In July 1840 Lewis travelled to Constantinople via Albania, Corfu and Athens, returning to Cairo in 1841 where he remained for ten years. He was the first British artist to settle for such a sustained period in the Levant, but not the only artist there at the time; as David Wilkie (1785-1841), David Roberts (1796-1864) and William Müller (1812-1845) also all spent time there between 1838 and 1841, making sketches of the exotic sights to fascinate the Victorian population back in London.
On reaching Constantinople Lewis joined his friend Wilkie who commented in a letter to William Collins that 'We have encountered John Lewis from Greece and Smyrna...He has been making most clever drawings as usual' (M. Lewis, op. cit., p. 21). During this period Lewis executed many sketches of the people and landscapes in and around the Levant. The present drawing will have been one of the 'clever drawings', and it provides a fine example of Lewis's skill in capturing the character and lifestyle of the people he encountered. His limited use of colour, highlighting specific details of the figure and costume, is typical of Lewis's drawings, concentrating the focus on the centre of the composition while providing a basic outline of the sitter's surroundings. Other works from this period can be found in the British Museum and the Victoria & Albert Museum, London.

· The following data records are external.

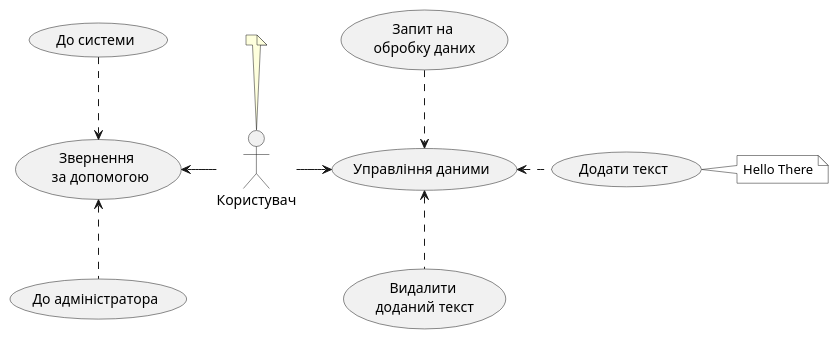
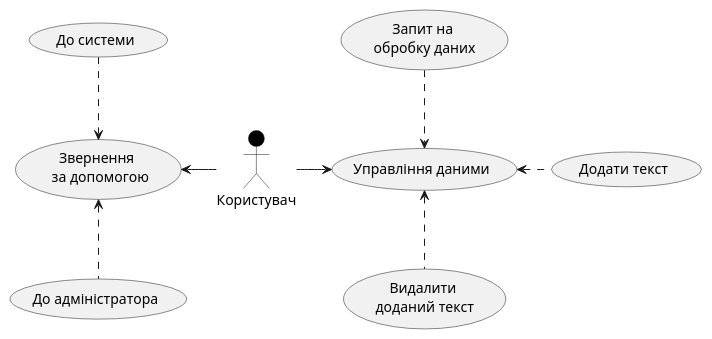
One commit to edu-db/edu_db_labs changed the second of 10 diagrams in docs/use cases/README.md. Above: the diagram before and after it, drawn with PlantUML. The commit also changed other lines of this file, not shown here.

````diff
--- a/docs/use cases/README.md
+++ b/docs/use cases/README.md
@@ -49,34 +51,26 @@
 ```plantuml
 @startuml
 
-    actor "Користувач" as User
-
-    note top of User
-        
-    end note
+    actor "Користувач" as User #black
 
     usecase "Звернення \n за допомогою" as Help
     usecase "До системи" as SystemHelp
     usecase "До адміністратора" as AdminHelp
 
     usecase "Управління даними" as Sources
     usecase "Додати текст" as Add
     usecase "Видалити \nдоданий текст" as Remove
     usecase "Запит на \nобробку даних" as Accept
-
-    note right of Add #fff
-        Hello There
-    end note
 
     AdminHelp .u.> Help
     SystemHelp .d.> Help
 
     Add .l.> Sources
     Remove .u.> Sources
     Accept .d.> Sources
 
     User -l-> Help
     User -r-> Sources
 
 @enduml
 ```
````
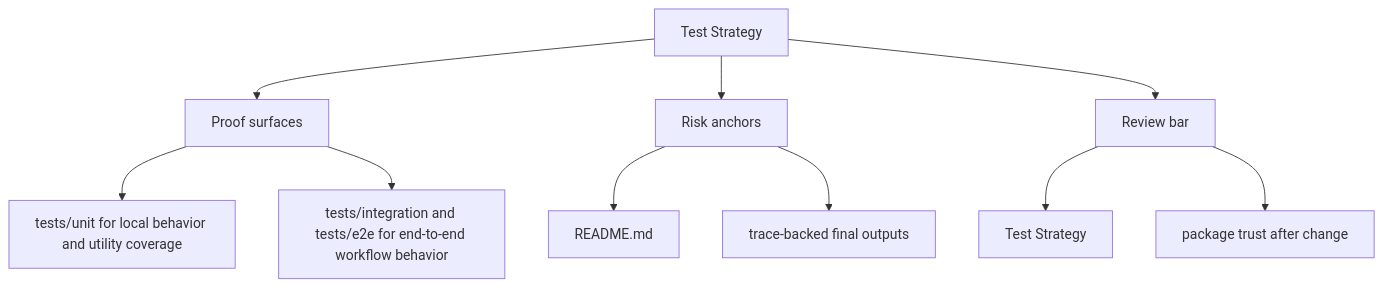
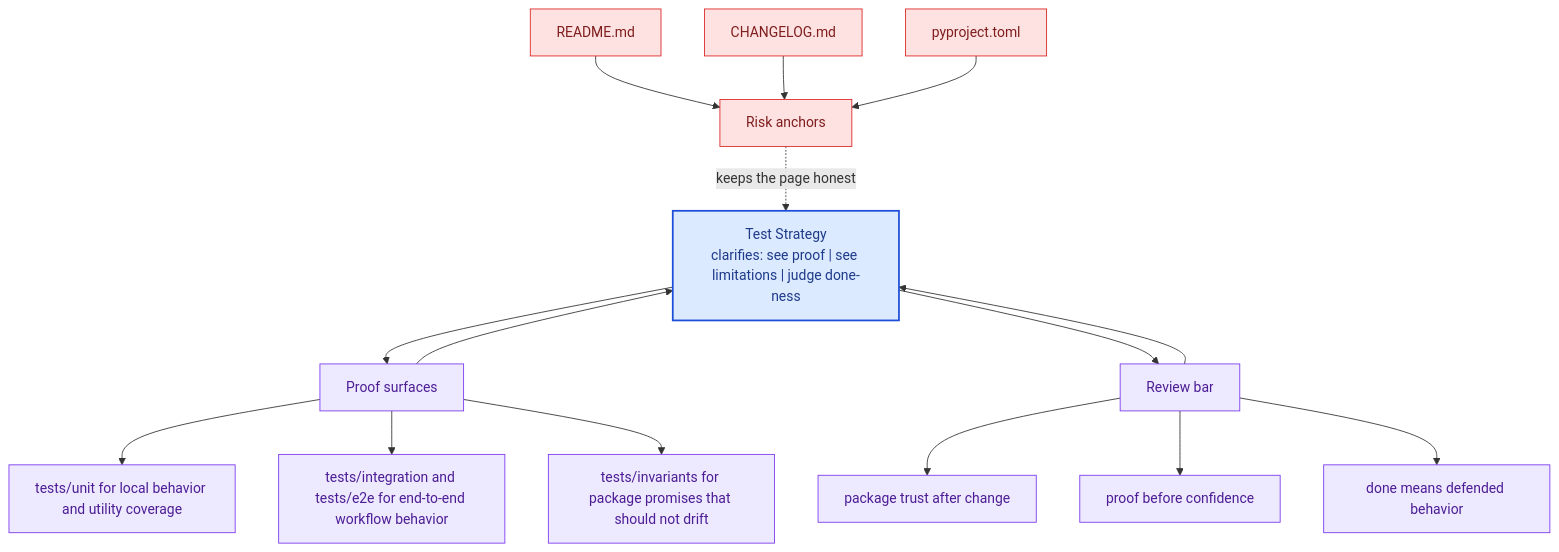
One commit to bijux/bijux-canon changed the second of 2 diagrams in docs/bijux-canon-agent/quality/test-strategy.md. Above: the diagram before and after it, drawn with Mermaid. The commit also changed other lines of this file and 281 other files, not shown here.

Commit message:
docs(diagrams): deepen handbook mermaid maps across the catalog

````diff
--- a/docs/bijux-canon-agent/quality/test-strategy.md
+++ b/docs/bijux-canon-agent/quality/test-strategy.md
@@ -34,22 +67,41 @@
 ```mermaid
-flowchart TD
-    page["Test Strategy"]
+flowchart TB
+    promise["Test Strategy<br/>clarifies: see proof | see limitations | judge done-ness"]
+    classDef promise fill:#dbeafe,stroke:#1d4ed8,color:#1e3a8a,stroke-width:2px;
+    classDef driver fill:#dcfce7,stroke:#16a34a,color:#14532d;
+    classDef constraint fill:#fee2e2,stroke:#dc2626,color:#7f1d1d;
+    classDef ground fill:#ede9fe,stroke:#7c3aed,color:#4c1d95;
     focus1["Proof surfaces"]
-    page --> focus1
+    focus1 --> promise
+    promise --> focus1
     focus1_1["tests/unit for local behavior and utility coverage"]
     focus1 --> focus1_1
     focus1_2["tests/integration and tests/e2e for end-to-end workflow behavior"]
     focus1 --> focus1_2
+    focus1_3["tests/invariants for package promises that should not drift"]
+    focus1 --> focus1_3
+    class focus1 ground;
+    class focus1_1,focus1_2,focus1_3 ground;
     focus2["Risk anchors"]
-    page --> focus2
+    focus2 -.keeps the page honest.-> promise
     focus2_1["README.md"]
-    focus2 --> focus2_1
-    focus2_2["trace-backed final outputs"]
-    focus2 --> focus2_2
+    focus2_1 --> focus2
+    focus2_2["CHANGELOG.md"]
+    focus2_2 --> focus2
+    focus2_3["pyproject.toml"]
+    focus2_3 --> focus2
+    class focus2 constraint;
+    class focus2_1,focus2_2,focus2_3 constraint;
     focus3["Review bar"]
-    page --> focus3
-    focus3_1["Test Strategy"]
+    focus3 --> promise
+    promise --> focus3
+    focus3_1["package trust after change"]
     focus3 --> focus3_1
-    focus3_2["package trust after change"]
+    focus3_2["proof before confidence"]
     focus3 --> focus3_2
+    focus3_3["done means defended behavior"]
+    focus3 --> focus3_3
+    class focus3 ground;
+    class focus3_1,focus3_2,focus3_3 ground;
+    class promise promise;
 ```
````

For a drawing by Lewis of A Suliot warrior see lot 187.
We are grateful to Dr Emily M. Weeks and Briony Llewellyn for their help in preparing this catalogue entry.